Walter Wolf was a successful Austrian-born Canadian businessman who had made his fortune through oil drilling. A growing fascination for motorsport brought him to Formula One racing and, in 1976, he bought a controlling interest in Frank Williams Racing, which he then combined with the assets of the recently defunct Hesketh Formula One outfit. Harvey Postlethwaite was hired as chief designer, with driving duties handled by Jacky Ickx and Michel Leclere.
The Wolf-Williams FW05 failed to trouble the scorers all season, despite several changes in the driver line-up. At the end of the year Wolf split from Frank Williams, who went off to found Williams Grand Prix Engineering Ltd, the predecessor of the current Williams team. Wolf brought in Peter Warr, previously of Lotus, to manage the renamed Wolf Racing team for 1977 and lured Jody Scheckter from Tyrrell as lead driver.
The new team would turn out to be the big surprise of the season, with Scheckter taking victory in the first race of the season in Argentina.
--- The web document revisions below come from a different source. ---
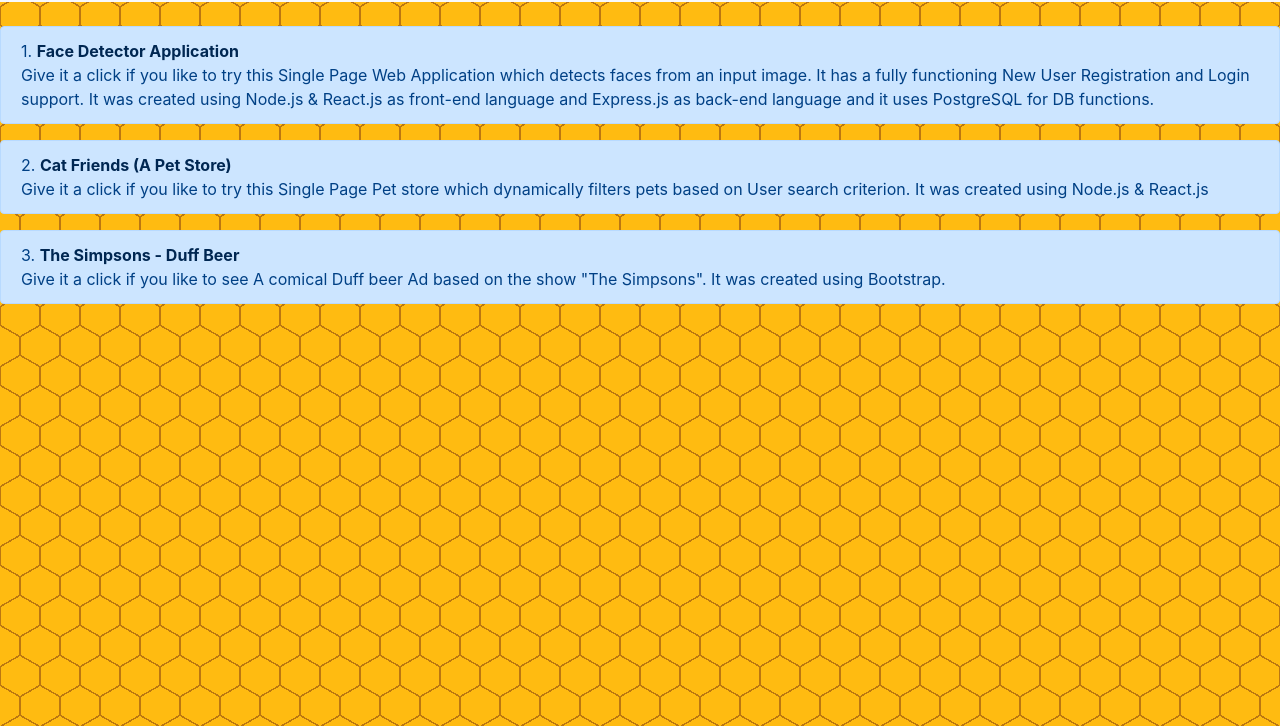
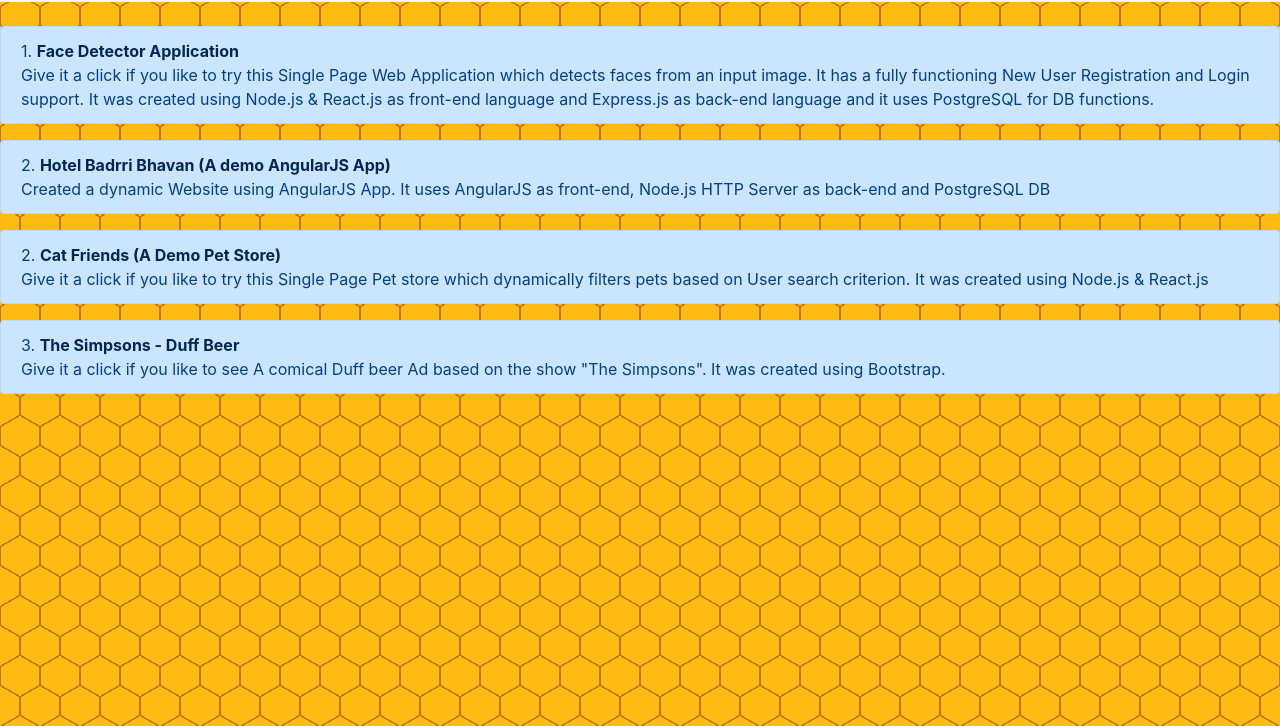
Before and after one commit to Badrri-Narayanan/Badrri-Narayanan.github.io, a website: page index.html in a window 1280 px wide. Shown: the part 74-800 px from the top of the page. Drawn offline with nearby package versions, Linux system fonts and the light colour scheme; a web font is replaced by a local one.

Commit message:
adding link to new AngularJS App to home page

```diff
--- a/index.html
+++ b/index.html
@@ -35,6 +35,7 @@
 				</a>
 			<div class="dropdown-menu" aria-labelledby="navbarDropdown">
 			  <a class="dropdown-item" href="https://facedetector-frondend.herokuapp.com/">Face Detector</a>
+			  <a class="dropdown-item" href="https://badrri-narayanan.github.io/restaurant-menu/">Hotel Badrri Bhavan</a>
 			  <a class="dropdown-item" href="https://badrri-narayanan.github.io/petstore/">Pet Store</a>
 			  <a class="dropdown-item" href="duff.html">Duff Beer</a
 			</div>
@@ -48,7 +49,12 @@
 	</div>
 
 	<div class="alert alert-primary" role="alert">
-		2. <a href="https://badrri-narayanan.github.io/petstore/" class="alert-link">Cat Friends (A Pet Store)</a>
+		2. <a href="https://badrri-narayanan.github.io/restaurant-menu/" class="alert-link">Hotel Badrri Bhavan (A demo AngularJS App)</a>
+		<br/>Created a dynamic Website using AngularJS App. It uses AngularJS as front-end, Node.js HTTP Server as back-end and PostgreSQL DB
+	</div>
+
+	<div class="alert alert-primary" role="alert">
+		2. <a href="https://badrri-narayanan.github.io/petstore/" class="alert-link">Cat Friends (A Demo Pet Store)</a>
 		<br/>Give it a click if you like to try this Single Page Pet store which dynamically filters pets based on User search criterion. It was created using Node.js & React.js
 	</div>
 
```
After a second in South Africa and two third places in the USA and Spain, the South African was soon leading the championship, a position he strengthened with another memorable victory in Monaco, beating Ferrari's Niki Lauda by a whisker to take a second win for Wolf.
As the season progressed, Lauda fought back with a series of dominant performances, and he had already been crowned drivers' champion before the Canadian Grand Prix, then the penultimate race of the year. But Scheckter was still racing for honour, if nothing else, and put in a strong performance to take himself from ninth on the grid to victory at the flag.
It was a race of attrition - 12 cars of the original 25 starters were classified as having finished, but of these only seven were still running at the flag. It would turn out to be Wolf's final Grand Prix victory, although it was enough to take the team to fourth place in that year's constructors' championship, with Scheckter taking second in the drivers' standings.
The Wolf team never enjoyed a similar level of success again, although it continued to race until 1980 before being sold to Emerson Fittipaldi.